Plaintiff’s wife bringing suit to get total disability for her veteran husband. Plaintiffs lose in trial court after the court accepts Defendant’s motion for a directed verdict, which Plaintiff challenges.
A directed verdict does not violate the Seventh Amendment.
Plaintiff Galloway served in the military from 1917-1922 and claimed to have psychological problems from his time serving in France in 1918. Years later he applied for total disability but was denied. Plaintiff’s wife brought suit. At the close of evidence during trial, the district court granted Defendant United States’ motion for a directed verdict. The court of appeals affirmed and the United States Supreme Court granted certiorari.
Does a directed verdict violate the Seventh Amendment?
No, a directed verdict does not violate the Seventh Amendment. The holding below is affirmed.
Justice Justice Black with Justices Douglas and Murphy dissenting
A motion for a directed verdict should only be granted when there is no evidence of a genuine dispute of material fact. It is not the role of the court to make determinations based on credibility of witnesses as the court did here.
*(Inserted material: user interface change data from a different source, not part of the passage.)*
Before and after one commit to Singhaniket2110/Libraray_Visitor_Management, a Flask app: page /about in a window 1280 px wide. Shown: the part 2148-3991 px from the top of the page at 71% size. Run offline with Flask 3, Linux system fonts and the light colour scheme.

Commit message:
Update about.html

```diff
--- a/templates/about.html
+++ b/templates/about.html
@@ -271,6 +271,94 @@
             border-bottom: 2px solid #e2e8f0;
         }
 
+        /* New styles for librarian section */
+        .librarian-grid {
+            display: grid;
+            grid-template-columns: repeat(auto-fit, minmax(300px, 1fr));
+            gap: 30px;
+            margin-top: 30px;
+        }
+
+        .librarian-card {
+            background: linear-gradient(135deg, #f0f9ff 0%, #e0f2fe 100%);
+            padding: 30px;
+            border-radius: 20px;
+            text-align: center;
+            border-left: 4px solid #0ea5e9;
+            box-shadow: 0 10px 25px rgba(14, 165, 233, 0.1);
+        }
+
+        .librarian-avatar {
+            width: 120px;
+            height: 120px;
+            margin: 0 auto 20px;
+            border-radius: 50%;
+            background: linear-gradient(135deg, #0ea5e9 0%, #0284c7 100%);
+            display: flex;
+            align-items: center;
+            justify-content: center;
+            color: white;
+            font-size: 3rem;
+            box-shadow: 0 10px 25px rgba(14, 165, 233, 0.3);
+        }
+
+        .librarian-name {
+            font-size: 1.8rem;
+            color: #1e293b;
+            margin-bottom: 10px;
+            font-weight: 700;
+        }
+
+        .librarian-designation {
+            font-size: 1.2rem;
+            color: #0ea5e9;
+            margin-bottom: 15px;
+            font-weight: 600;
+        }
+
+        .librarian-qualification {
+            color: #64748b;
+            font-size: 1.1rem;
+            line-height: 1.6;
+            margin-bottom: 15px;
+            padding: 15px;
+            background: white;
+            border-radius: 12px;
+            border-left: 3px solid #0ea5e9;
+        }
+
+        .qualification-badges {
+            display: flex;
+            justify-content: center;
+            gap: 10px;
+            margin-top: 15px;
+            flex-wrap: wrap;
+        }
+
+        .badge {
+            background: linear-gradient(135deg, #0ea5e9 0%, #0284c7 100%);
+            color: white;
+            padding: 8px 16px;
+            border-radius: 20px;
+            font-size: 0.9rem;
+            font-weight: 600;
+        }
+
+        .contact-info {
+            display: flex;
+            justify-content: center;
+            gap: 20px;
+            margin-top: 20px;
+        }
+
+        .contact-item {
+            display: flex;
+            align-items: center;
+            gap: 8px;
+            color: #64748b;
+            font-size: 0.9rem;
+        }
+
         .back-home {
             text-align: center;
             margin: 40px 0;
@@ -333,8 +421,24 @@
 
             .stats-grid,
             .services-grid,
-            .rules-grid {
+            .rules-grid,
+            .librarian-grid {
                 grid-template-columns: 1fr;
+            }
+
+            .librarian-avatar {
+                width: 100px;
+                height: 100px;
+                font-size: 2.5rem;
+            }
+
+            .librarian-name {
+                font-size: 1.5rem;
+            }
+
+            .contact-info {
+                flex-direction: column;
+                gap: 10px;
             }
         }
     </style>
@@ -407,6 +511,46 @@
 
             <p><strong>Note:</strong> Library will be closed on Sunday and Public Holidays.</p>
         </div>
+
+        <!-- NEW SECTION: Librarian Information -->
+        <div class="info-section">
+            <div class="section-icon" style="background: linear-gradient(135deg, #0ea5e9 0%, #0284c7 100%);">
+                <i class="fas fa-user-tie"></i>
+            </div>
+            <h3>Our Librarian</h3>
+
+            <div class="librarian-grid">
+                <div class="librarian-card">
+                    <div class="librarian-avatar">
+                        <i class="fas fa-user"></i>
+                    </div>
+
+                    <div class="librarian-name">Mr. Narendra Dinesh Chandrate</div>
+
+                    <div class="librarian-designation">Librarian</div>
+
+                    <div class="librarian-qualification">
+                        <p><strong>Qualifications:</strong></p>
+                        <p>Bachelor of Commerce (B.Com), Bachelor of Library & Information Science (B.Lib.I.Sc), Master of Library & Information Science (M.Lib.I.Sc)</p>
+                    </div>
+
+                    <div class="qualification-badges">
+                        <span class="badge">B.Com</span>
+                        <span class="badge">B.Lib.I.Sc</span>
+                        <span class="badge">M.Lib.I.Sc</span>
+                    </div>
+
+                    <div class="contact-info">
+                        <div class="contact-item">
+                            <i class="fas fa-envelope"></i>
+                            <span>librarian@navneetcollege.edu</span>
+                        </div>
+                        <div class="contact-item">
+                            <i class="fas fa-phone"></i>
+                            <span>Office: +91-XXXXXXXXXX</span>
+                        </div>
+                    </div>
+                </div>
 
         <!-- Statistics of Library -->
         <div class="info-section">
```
That is for the jury to decide. There is substantial evidence that Plaintiff may actually suffer from a total and permanent mental disability and he should be allowed to present other evidence relating to his mental status at a new trial.
1. History does not support requiring all causes of action to be heard by a jury.
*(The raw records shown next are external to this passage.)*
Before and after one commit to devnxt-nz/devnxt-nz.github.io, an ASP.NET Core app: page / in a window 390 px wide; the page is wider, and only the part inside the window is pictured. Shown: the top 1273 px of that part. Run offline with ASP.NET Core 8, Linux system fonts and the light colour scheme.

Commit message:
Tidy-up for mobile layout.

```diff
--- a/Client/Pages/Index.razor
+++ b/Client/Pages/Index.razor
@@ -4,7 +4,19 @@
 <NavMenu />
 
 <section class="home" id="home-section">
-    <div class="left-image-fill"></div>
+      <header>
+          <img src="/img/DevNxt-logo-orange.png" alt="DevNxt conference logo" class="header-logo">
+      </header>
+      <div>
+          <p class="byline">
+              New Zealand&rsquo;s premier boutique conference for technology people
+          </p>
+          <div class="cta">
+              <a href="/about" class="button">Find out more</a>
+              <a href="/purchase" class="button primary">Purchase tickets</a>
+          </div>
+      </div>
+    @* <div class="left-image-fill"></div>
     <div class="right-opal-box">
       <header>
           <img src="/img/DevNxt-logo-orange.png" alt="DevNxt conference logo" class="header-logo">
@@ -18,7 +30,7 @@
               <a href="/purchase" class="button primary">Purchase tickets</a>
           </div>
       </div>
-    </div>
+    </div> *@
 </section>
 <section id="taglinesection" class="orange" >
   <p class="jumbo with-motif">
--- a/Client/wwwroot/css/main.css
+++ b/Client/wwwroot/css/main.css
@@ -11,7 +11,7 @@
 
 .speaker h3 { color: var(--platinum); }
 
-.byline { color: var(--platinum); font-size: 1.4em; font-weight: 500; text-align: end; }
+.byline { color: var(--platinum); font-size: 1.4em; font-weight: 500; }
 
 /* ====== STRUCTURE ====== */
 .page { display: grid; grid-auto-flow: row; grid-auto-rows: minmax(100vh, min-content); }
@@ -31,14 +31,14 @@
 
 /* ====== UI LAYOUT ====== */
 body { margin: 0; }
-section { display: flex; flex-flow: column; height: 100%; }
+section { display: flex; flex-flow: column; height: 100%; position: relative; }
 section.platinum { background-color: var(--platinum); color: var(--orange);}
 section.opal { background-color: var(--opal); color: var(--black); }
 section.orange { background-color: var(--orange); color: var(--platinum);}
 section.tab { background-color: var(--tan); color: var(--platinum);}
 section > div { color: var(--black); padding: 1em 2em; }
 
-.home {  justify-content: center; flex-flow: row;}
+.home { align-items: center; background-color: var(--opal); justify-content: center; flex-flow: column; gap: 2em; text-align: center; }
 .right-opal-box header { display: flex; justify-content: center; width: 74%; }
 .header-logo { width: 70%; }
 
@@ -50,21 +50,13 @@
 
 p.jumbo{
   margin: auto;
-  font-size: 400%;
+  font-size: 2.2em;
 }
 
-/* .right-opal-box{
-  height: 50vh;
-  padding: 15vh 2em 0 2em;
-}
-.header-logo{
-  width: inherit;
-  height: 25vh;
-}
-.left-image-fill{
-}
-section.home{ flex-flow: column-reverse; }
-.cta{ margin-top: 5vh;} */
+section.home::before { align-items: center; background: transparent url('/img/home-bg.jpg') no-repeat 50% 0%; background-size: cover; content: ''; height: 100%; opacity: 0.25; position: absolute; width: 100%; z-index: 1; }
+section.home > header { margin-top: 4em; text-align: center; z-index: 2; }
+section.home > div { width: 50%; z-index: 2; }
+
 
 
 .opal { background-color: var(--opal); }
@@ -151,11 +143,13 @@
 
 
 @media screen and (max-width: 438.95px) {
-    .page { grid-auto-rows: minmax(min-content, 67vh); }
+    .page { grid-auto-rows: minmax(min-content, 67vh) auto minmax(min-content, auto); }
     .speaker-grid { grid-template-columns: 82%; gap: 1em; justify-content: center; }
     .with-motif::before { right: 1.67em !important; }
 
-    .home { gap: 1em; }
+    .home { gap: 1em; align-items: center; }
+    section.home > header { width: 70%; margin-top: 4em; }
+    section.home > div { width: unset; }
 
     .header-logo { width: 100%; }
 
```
2. The Seventh Amendment is intended to protect a jury trial’s most fundamental elements, not to allow parties to proceed to trial.
3. Plaintiff Galloway has not met his burden of proving that he continues to experience his disability.
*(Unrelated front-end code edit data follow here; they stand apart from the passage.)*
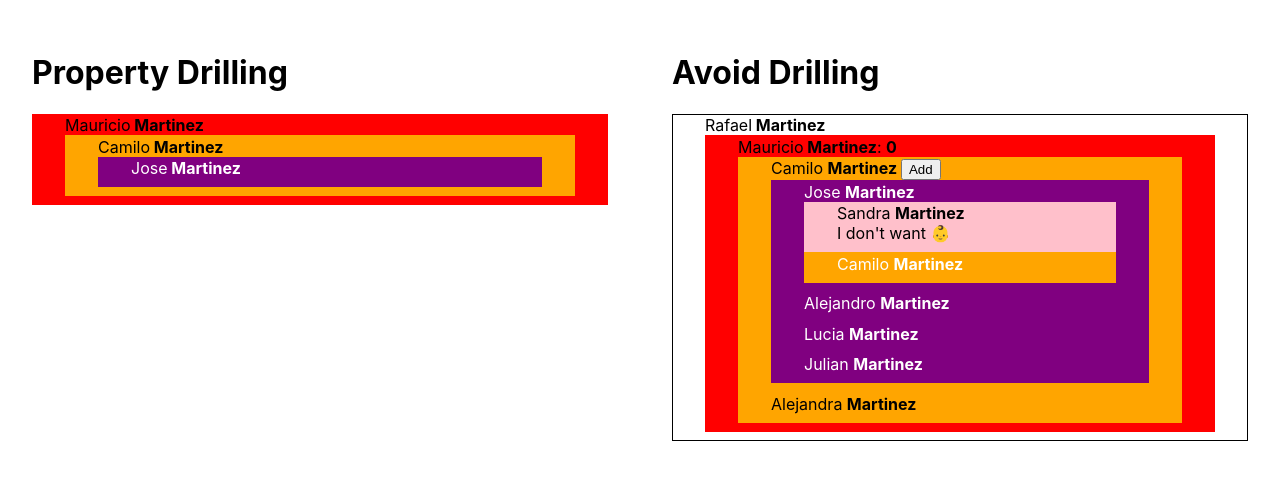
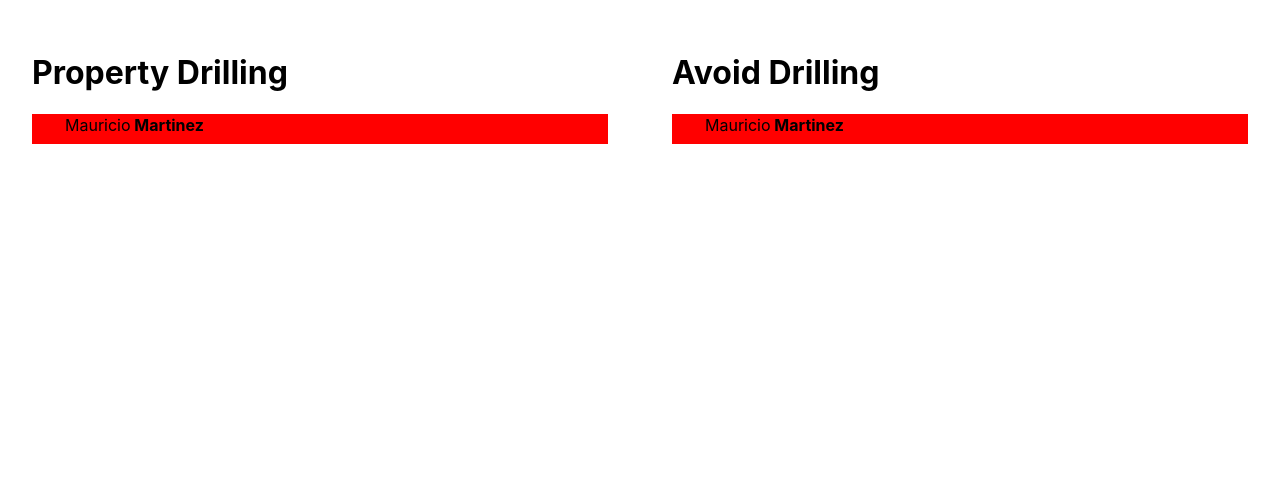
Before and after one commit to deinacademy/react-drilling, a React (Vite) app: page / in a window 1280 px wide. Shown: the top 480 px of the page. Built offline with nearby package versions, Linux system fonts and the light colour scheme.

Commit message:
Only Father

```diff
--- a/src/App.jsx
+++ b/src/App.jsx
@@ -3,7 +3,6 @@ import { useState } from 'react'
 import Parent from "./components/drilling/Parent";
 
 import Father from "./components/avoid/Father";
-import Son from "./components/avoid/Son";
 
 import './App.css'
 
@@ -26,29 +25,17 @@ function App() {
           <Parent
             styles={styles}
             nameParent="Mauricio"
-            nameChild="Camilo"
-            nameGrandChild="Jose"
             lastName="Martinez"
           />
         </div>
         <div className="compare-side">
-        <h1>Avoid Drilling</h1>
-          <Father className="person root-generation" name="Rafael" lastName="Martinez">
-            <Father className="person first-generation" name="Mauricio" lastName="Martinez">
-              <Son className="person second-generation" name="Camilo">
-                <Son className="person third-generation" name="Jose">
-                  <Son className="person fourth-generation" name="Sandra">
-                    <div>I don't want 👶</div>
-                  </Son>
-                  <Son className="person second-generation" name="Camilo"/>
-                </Son>
-                <Son className="person third-generation" name="Alejandro" />
-                <Son className="person third-generation" name="Lucia" />
-                <Son className="person third-generation" name="Julian" />
-              </Son>
-              <Son className="person second-generation" name="Alejandra"/>
-            </Father>
-          </Father>
+          <h1>Avoid Drilling</h1>
+
+          <Father
+            className="person first-generation"
+            name="Mauricio"
+            lastName="Martinez"
+          />
         </div>
       </div>
     </div>
--- a/src/components/avoid/Father.jsx
+++ b/src/components/avoid/Father.jsx
@@ -1,34 +1,12 @@
-import React, { useState, Children} from "react";
+import React from "react";
 
-const Father = ({ className, name, lastName, children}) => {
-  const [number, setNumber] = useState(0)
-
+const Father = ({ className, name, lastName}) => {
   return (
       <div className={className}>
         {name}
         {!!lastName && (
           <span> {lastName}</span>
         )}
-
-        {Children.map(children, (child, i) => {
-          const inheritance = {
-            key: i
-          }
-          if (!!lastName && !("lastName" in child.props)) {
-            inheritance.lastName = lastName
-          }
-
-          if (child.props.name === "Camilo") {
-            return (
-              <>
-                : <span> {number} </span>
-                <child.type {...child.props} {...inheritance} setNumber={setNumber} />
-              </>
-            );
-          } else {
-            return <child.type {...child.props} {...inheritance} />;
-          }
-        })}
       </div>
   );
 };
--- a/src/components/avoid/Son.jsx
+++ /dev/null
@@ -1,29 +0,0 @@
-import React, { Children } from "react";
-
-const Son = ({ className, name, lastName, children, setNumber }) => {
-  return (
-    <div className={className}>
-      <div>
-        {name}{" "}
-        {!!lastName && (
-          <>
-          <span> {lastName} </span>
-          </>
-        )}
-        { !!setNumber && <button onClick={() =>setNumber(number => number +1) }>Add</button>}
-      </div>
-
-      {Children.map(children, (child, i) => {
-        const inheritance = {
-          key: i
-        }
-        if (!!lastName && !("lastName" in child.props)) {
-          inheritance.lastName = lastName
-        }
-        return <child.type {...child.props} {...inheritance}/>;
-      })}
-    </div>
-  );
-};
-
-export default Son;
--- a/src/components/drilling/Child.jsx
+++ /dev/null
@@ -1,17 +0,0 @@
-import React from "react";
-import GrandChild from "./GrandChild";
-
-const Child = ({ styles, nameChild, nameGrandChild, lastName }) => {
-  return (
-    <div className={`${styles.person} ${styles.second}`}>
-      {nameChild}
-      {!!lastName && (
-          <span> {lastName}</span>
-      )}
-
-      <GrandChild styles={styles} name={nameGrandChild} lastName={lastName} />
-    </div>
-  );
-};
-
-export default Child;
--- a/src/components/drilling/GrandChild.jsx
+++ /dev/null
@@ -1,14 +0,0 @@
-import React from "react";
-
-const GrandChild = ({ styles, name, lastName }) => {
-  return (
-    <div className={`${styles.person} ${styles.third}`}>
-      {name}
-      {!!lastName && (
-          <span> {lastName}</span>
-      )}
-    </div>
-  );
-};
-
-export default GrandChild;
--- a/src/components/drilling/Parent.jsx
+++ b/src/components/drilling/Parent.jsx
@@ -1,21 +1,12 @@
 import React from "react";
-import Child from "./Child";
 
-const Parent = ({ styles, nameParent, nameChild, nameGrandChild, lastName }) => {
+const Parent = ({ styles, nameParent, lastName }) => {
   return (
     <div className={`${styles.person} ${styles.first}`}>
       {nameParent}
       {!!lastName && (
           <span> {lastName}</span>
       )}
-
-      <Child
-        className={styles.second}
-        styles={styles}
-        nameChild={nameChild}
-        nameGrandChild={nameGrandChild}
-        lastName={lastName}
-      />
     </div>
   );
 };
```
Also changed, not shown: 1 other file (tests, documents, lock files or other folders).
4. The evidence Plaintiff Galloway presented does not show that his mental disability is total and permanent.
5. The trial court was correct in granting Defendant’s motion for a directed verdict.
6. The holding below is affirmed.